Pitt leads the Big East Conference despite going nearly a full season without its offense living up to expectations.
The deep passes to Jon Baldwin are missing, and his statistics are way down. All those long runs by Dion Lewis are missing, and his statistics are way down. With a couple of regular season games remaining, Lewis has 1,138 fewer yards rushing than he ended with last season, and Baldwin has nearly 500 fewer yards receiving.
Some coaches would be panicking. Pitt coach Dave Wannstedt has the same patience he had when the season began.
With the conference title still unclaimed and rival West Virginia arriving on Friday with a defense that hasn't allowed any opponent to score more than 21 points, this would be a good week for Pittsburgh's offense to begin showing some consistency and big-play capability.
Pitt ranks only 75th nationally in total offense with a 362.1 yards per game average, down from No. 52 last season. West Virginia is 74th offensively, but is No. 4 defensively. Pitt is No. 12 defensively.

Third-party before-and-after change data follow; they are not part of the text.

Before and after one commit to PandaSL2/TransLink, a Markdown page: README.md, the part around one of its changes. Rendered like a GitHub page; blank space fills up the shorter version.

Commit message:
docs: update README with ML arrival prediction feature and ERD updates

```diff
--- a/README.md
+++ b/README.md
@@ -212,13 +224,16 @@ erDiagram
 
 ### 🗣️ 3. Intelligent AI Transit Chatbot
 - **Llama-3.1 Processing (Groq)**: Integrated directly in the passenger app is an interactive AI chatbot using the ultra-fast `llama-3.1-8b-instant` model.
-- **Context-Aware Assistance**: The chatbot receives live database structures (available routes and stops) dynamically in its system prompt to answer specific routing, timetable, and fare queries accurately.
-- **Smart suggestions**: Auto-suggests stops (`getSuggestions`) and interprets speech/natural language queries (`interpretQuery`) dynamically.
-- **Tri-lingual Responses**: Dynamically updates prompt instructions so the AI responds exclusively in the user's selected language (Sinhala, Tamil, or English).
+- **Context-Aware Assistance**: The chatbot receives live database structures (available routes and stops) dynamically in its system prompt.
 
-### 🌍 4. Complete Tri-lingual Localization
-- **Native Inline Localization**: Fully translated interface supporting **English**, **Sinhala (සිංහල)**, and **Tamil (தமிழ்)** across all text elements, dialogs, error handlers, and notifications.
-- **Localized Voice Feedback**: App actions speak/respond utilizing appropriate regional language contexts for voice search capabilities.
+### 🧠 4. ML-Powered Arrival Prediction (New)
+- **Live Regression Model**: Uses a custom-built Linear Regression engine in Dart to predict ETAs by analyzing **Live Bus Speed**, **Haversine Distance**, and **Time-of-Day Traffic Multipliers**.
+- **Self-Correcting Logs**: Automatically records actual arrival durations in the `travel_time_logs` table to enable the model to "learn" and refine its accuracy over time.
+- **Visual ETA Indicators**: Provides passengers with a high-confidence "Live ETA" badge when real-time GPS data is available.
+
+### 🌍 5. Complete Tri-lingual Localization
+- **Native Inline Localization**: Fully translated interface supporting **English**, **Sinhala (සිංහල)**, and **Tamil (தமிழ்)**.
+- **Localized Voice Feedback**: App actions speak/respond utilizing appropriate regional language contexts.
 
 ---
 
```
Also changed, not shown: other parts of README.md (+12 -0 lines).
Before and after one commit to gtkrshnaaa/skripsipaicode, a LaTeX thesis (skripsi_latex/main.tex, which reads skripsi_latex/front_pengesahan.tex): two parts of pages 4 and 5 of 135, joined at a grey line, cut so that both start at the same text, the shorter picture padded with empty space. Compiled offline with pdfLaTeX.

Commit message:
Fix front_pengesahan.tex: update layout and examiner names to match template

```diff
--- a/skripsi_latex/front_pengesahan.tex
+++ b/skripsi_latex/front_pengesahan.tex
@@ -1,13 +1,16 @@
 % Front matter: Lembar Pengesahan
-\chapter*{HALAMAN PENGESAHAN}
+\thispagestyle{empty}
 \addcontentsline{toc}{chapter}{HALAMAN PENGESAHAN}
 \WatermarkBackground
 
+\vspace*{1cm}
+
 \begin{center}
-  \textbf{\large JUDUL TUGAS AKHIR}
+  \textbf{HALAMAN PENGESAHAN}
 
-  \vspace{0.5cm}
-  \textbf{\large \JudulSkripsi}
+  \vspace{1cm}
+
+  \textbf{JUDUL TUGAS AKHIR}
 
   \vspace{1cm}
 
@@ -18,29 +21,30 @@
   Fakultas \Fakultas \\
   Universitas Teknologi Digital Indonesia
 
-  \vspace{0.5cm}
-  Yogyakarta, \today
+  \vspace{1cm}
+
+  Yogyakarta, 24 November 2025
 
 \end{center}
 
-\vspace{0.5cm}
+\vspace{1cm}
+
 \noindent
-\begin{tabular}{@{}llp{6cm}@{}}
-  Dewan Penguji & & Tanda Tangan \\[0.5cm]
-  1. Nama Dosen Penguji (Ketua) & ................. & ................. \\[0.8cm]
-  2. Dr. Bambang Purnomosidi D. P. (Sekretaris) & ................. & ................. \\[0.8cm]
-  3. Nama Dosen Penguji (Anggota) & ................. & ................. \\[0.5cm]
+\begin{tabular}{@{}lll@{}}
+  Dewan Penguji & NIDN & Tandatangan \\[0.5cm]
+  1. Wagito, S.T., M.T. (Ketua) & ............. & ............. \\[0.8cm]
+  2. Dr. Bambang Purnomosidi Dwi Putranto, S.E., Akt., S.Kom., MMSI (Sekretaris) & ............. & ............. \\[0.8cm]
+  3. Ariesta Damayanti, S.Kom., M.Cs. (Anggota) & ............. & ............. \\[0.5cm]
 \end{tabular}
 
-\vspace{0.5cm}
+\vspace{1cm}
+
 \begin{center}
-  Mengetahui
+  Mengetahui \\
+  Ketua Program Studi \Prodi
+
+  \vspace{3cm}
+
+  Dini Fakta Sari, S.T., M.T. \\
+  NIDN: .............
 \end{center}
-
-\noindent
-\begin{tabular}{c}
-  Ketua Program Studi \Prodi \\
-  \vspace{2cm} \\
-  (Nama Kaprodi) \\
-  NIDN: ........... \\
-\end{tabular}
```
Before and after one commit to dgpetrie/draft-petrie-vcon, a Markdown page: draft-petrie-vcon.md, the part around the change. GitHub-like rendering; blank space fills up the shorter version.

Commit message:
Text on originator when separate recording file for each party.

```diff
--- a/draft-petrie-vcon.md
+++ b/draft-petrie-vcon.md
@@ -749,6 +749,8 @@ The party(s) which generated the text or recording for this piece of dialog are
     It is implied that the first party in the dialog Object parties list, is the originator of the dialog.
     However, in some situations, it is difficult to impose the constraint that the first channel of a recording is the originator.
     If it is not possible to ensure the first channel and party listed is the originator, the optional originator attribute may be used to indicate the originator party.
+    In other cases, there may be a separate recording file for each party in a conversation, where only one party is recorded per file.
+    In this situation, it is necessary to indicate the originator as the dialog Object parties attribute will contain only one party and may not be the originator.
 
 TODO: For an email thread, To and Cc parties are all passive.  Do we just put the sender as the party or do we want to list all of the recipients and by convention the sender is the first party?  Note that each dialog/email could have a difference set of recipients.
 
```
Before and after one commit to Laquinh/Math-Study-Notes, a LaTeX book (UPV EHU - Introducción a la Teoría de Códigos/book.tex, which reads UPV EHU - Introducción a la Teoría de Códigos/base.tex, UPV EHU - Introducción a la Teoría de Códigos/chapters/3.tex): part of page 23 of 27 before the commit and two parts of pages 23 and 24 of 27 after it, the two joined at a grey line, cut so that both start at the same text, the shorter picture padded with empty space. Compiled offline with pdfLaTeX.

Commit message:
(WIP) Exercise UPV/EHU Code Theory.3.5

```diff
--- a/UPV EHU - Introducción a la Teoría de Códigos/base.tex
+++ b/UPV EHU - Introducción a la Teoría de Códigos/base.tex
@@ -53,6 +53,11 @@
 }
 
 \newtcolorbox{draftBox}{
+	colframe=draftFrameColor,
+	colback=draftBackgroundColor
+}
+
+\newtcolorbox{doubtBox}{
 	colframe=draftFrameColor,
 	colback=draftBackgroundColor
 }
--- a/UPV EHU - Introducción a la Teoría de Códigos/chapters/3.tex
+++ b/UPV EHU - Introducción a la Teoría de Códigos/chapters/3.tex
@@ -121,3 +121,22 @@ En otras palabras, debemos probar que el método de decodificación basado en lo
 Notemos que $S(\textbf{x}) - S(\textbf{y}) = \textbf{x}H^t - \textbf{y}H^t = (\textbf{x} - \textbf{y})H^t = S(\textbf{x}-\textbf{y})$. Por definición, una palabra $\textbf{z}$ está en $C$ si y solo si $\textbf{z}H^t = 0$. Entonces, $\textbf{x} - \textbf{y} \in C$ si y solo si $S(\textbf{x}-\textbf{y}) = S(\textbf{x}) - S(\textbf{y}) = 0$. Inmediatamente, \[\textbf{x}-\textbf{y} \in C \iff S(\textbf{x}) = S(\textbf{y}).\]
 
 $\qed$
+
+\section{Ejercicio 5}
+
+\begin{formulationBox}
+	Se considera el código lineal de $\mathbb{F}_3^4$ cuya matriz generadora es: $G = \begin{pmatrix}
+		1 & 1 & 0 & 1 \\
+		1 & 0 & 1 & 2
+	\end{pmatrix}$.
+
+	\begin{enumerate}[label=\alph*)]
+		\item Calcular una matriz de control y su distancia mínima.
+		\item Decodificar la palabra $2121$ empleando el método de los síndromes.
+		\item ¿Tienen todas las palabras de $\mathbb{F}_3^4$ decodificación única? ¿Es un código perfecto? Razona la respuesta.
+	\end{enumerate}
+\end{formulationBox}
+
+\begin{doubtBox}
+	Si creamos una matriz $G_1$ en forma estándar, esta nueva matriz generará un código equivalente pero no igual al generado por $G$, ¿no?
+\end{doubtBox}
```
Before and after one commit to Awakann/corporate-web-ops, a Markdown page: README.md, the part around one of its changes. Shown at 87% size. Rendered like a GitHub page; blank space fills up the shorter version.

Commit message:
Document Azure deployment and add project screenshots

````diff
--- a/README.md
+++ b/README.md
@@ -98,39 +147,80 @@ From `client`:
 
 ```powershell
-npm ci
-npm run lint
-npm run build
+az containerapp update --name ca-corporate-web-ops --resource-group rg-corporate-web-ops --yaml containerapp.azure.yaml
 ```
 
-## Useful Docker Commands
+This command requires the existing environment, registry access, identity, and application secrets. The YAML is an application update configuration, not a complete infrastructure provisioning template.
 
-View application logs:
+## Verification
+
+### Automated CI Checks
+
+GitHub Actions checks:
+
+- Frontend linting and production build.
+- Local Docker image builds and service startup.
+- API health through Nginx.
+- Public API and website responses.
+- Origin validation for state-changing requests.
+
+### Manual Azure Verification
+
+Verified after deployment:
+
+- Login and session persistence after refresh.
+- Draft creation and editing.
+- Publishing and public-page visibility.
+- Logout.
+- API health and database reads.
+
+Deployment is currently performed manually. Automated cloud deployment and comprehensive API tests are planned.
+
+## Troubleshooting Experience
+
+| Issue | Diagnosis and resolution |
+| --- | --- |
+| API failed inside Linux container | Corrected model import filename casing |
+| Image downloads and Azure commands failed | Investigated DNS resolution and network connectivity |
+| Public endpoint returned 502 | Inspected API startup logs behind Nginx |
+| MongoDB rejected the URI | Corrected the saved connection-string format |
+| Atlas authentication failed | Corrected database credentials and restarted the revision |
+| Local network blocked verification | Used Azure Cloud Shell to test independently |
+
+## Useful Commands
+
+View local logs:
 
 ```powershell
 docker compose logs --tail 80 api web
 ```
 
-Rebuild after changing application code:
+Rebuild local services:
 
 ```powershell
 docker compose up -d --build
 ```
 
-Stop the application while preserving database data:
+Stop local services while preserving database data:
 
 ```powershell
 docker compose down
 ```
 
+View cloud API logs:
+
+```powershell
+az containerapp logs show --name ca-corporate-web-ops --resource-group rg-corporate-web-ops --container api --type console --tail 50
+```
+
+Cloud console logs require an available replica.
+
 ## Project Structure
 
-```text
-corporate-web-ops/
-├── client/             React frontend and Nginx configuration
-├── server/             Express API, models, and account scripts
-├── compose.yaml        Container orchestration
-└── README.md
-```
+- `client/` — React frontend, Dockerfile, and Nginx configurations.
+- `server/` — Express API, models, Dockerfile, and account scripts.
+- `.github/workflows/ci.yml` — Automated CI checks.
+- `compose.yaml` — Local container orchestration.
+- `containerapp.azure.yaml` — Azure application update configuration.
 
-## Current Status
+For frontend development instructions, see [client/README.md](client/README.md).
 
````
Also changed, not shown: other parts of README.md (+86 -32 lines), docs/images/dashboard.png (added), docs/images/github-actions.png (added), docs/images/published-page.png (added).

''We're still a work in progress, but we have made progress,'' Wannstedt said Monday. ''If we don't turn the ball over, if we protect the football, we have a chance to go out there and be productive on offense. I think we need to let West Virginia know that Jon Baldwin is capable of breaking the game open, as are Mike Shanahan, Dion Lewis and Ray Graham. I think both offenses have enough talent that you just can't let your guard down.''
Pitt (6-4, 5-1 in Big East) can claim the conference title if it beats West Virginia (7-3, 3-2) and Cincinnati (4-6, 2-3) on Dec. 4. The Panthers will claim at least a share of the title if they win Friday, but won't get the accompanying BCS bid unless they also win at Cincinnati or Connecticut (6-4, 3-2) loses to Cincinnati on Friday or at South Florida on Dec. 4.
The Panthers might be more confident of finding a seam or two in West Virginia's unconventional 3-3-5 defense if Baldwin was getting open downfield like he did last season, when he averaged 19.5 yards per catch. This season, he has a 16.1 average. Or if Lewis was running like he did when he gained at least 110 yards in each of Pitt's last eight games a year ago.
Lewis has been held to two 100-yard games this season, including a season-high 130 against Rutgers on Oct. 23. He had 106 yards and a game-deciding 22-yard touchdown run Saturday as Pitt edged South Florida 17-10.
Lewis isn't Pitt's leading rusher, as Ray Graham has gained 804 yards. Most games, Wannstedt sorts out which back is running better and stays with him.
''We played Dion Lewis a lot more last week,'' Wannstedt said. ''We felt that Dion Lewis had a little hotter hand and was seeing things quicker, so we went with him more.''
While quarterback Tino Sunseri's statistics are up since early in the season, he's still not as consistent as Bill Stull was in 2009. Pitt's offensive line also hasn't played up to the level of last season's line, which was much more experienced.
''Consistency wise, it's a challenge every week,'' Wannstedt said. ''The thing that can sometimes make an offense look not as effective is it could be that just one guy is off. All it takes is pressure from one lineman who misses his block or doesn't read it right. Everybody else is perfect, the route is perfect, the quarterback knows where to throw the ball and you throw it away.''